“Roland Denny of Mexican Hat, Utah,” Friend, Feb. 1986, 28
Roland Denny, a Navajo student on the Church’s Indian Placement Program, has two families. And he tries to make the best of both worlds in which he lives. During the school year he lives with the Alan Mecham family in Salt Lake City, where he attends Hillside Junior High School. He plans to be either a doctor or a dentist when he grows up. For now, when he isn’t doing schoolwork or practicing the piano, Roland enjoys swimming or playing baseball.
An active member of the Parley’s First Ward deacons quorum, Roland can be counted on to pass the sacrament and to collect fast offerings. In the Mexican Hat Branch, where he passes the sacrament in the summer with his brother Brent, members live so far apart that they must bring their fast offerings to church themselves. And because it is an area where daytime temperatures often soar to well over a hundred degrees Fahrenheit, drinking water must be drawn from deep wells, put into fifty-five gallon drums, and hauled by pickup trucks to the homes.
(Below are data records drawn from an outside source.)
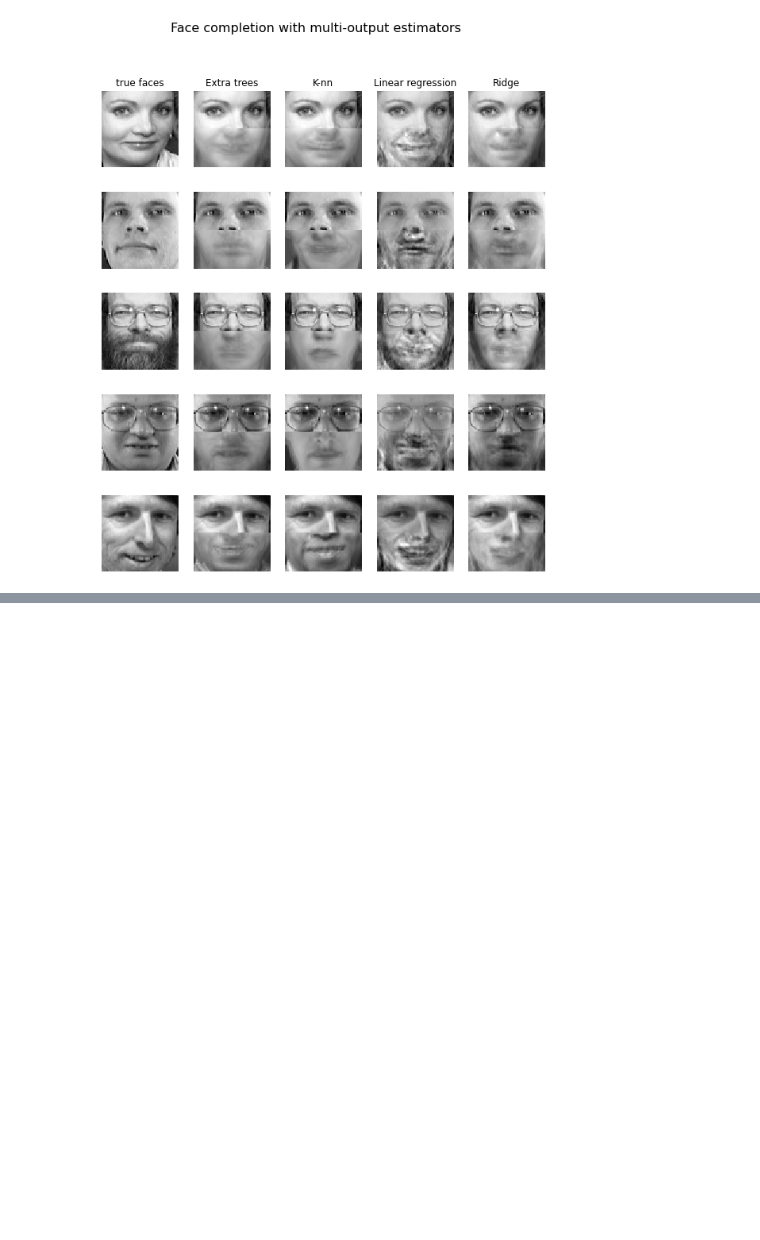
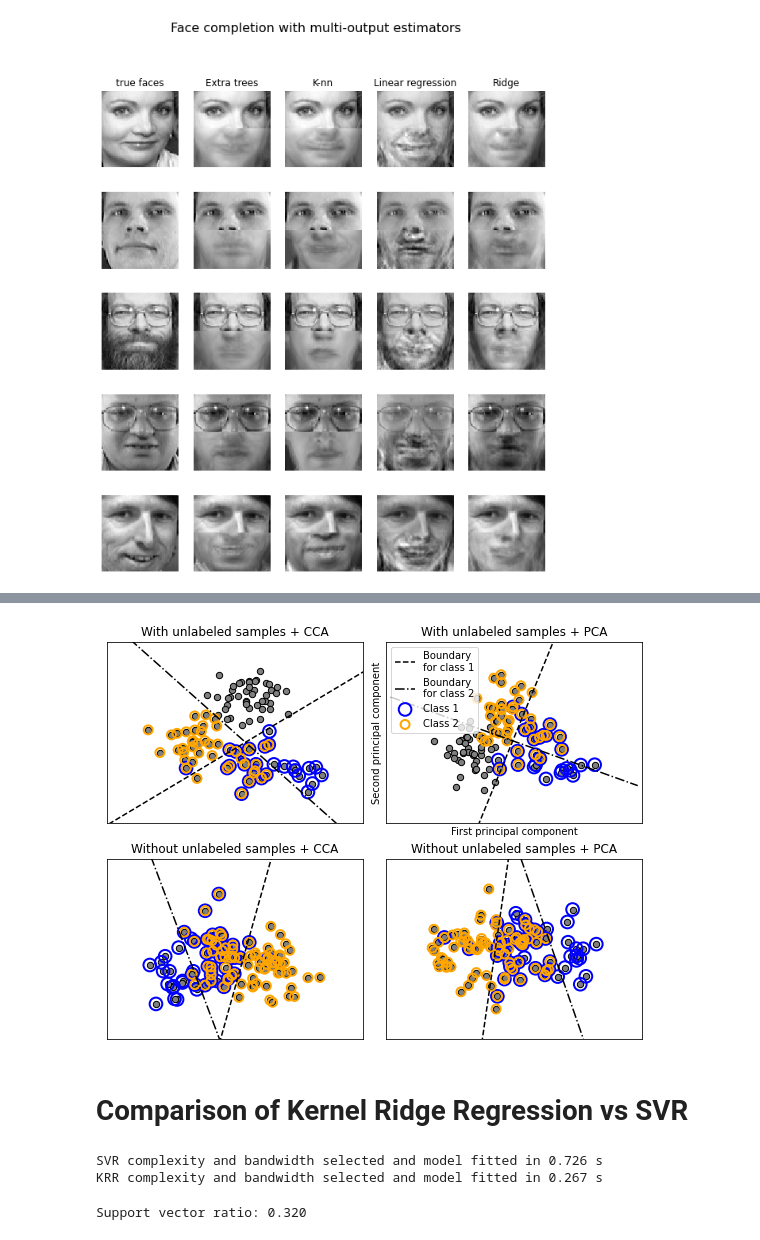
Before and after one commit to skyprince999/100-Days-Of-ML, a Jupyter notebook: Day_18_Plotting_functions_in_sklearn.ipynb, the cells around one changed output, grey strips where cells are left out. Saved outputs shown, nothing was run; the diff lists cells and outputs as text; code cells hidden in the pictures; blank space fills up the shorter version.

```diff
--- a/Day_18_Plotting_functions_in_sklearn.ipynb
+++ b/Day_18_Plotting_functions_in_sklearn.ipynb
@@ -323,0 +340,8 @@ plt.show()
+# %%
+def plot_hyperplane(clf, min_x, max_x, linestyle, label):
+    # get the separating hyperplane
+    w = clf.coef_[0]
+    a = -w[0] / w[1]
+    xx = np.linspace(min_x - 5, max_x + 5)  # make sure the line is long enough
+    yy = a * xx - (clf.intercept_[0]) / w[1]
+    plt.plot(xx, yy, linestyle, label=label)
@@ -323,0 +390,23 @@ plt.show()
+# %%
+plt.figure(figsize=(8, 6))
+
+X, Y = make_multilabel_classification(n_classes=2, n_labels=1,
+                                      allow_unlabeled=True,
+                                      random_state=1)
+
+plot_subfigure(X, Y, 1, "With unlabeled samples + CCA", "cca")
+plot_subfigure(X, Y, 2, "With unlabeled samples + PCA", "pca")
+
+X, Y = make_multilabel_classification(n_classes=2, n_labels=1,
+                                      allow_unlabeled=False,
+                                      random_state=1)
+
+plot_subfigure(X, Y, 3, "Without unlabeled samples + CCA", "cca")
+plot_subfigure(X, Y, 4, "Without unlabeled samples + PCA", "pca")
+
+plt.subplots_adjust(.04, .02, .97, .94, .09, .2)
+plt.show()
+# %% [output]
+[figure, added]
+# %% [markdown]
+# **Comparison of Kernel Ridge Regression vs SVR**
@@ -323,0 +444,21 @@ plt.show()
+# %%
+
+t0 = time.time()
+svr.fit(X[:train_size], y[:train_size])
+svr_fit = time.time() - t0
+print("SVR complexity and bandwidth selected and model fitted in %.3f s"
+      % svr_fit)
+
+t0 = time.time()
+kr.fit(X[:train_size], y[:train_size])
+kr_fit = time.time() - t0
+print("KRR complexity and bandwidth selected and model fitted in %.3f s"
+      % kr_fit)
+# %% [output]
+SVR complexity and bandwidth selected and model fitted in 0.726 s
+KRR complexity and bandwidth selected and model fitted in 0.267 s
+# %%
+sv_ratio = svr.best_estimator_.support_.shape[0] / train_size
+print("Support vector ratio: %.3f" % sv_ratio)
+# %% [output]
+Support vector ratio: 0.320
```
Also changed, not shown: parts of 10 cells of this notebook.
Bobby Denny, Roland’s father, attended Navajo Community College at Tsaile, Arizona, and for fourteen years was director of instructors in the Navajo Adult Education Program. Brother Denny is first counselor of the Mexican Hat Branch. Alice Denny, Roland’s mother, is a trained nurse and works for the Utah Navajo Development Council. She has worked in leadership positions in her branch Relief Society. The Denny family was elated last year, when Roland, his three brothers, and his two sisters were sealed to their parents in the Jordan River Temple.
When Roland returns to his natural family in Mexican Hat for the summer, he keeps busy with family chores and his flock of chickens, ducks, and turkeys. He also started a snow-cone business last summer to earn some spending money. In July he and other Mexican Hat youngsters participate in the Mad Hatter’s Fling, a riotous, four-mile-long race down the San Juan River. They ride inner tubes, homemade boats, or anything else that will safely float.
Sometimes, when the open-air shade house in the garden at home doesn’t provide enough comfort for sleeping, Roland’s family makes an excursion to Cedar Mesa, a cool, wooded area to the north of Monument Valley, where Roland’s grandfather, Julius Denny, lives. A traditional Indian herbalist, Grandfather Denny is also a miner and a rancher. Roland likes to help him with his herds of Rambouillet sheep, Charolais cattle, and Angora goats. Roaming the vast reaches of Monument Valley, with its gigantic, storied sandstone formations, helps Roland understand and appreciate the Creator’s wondrous handiwork.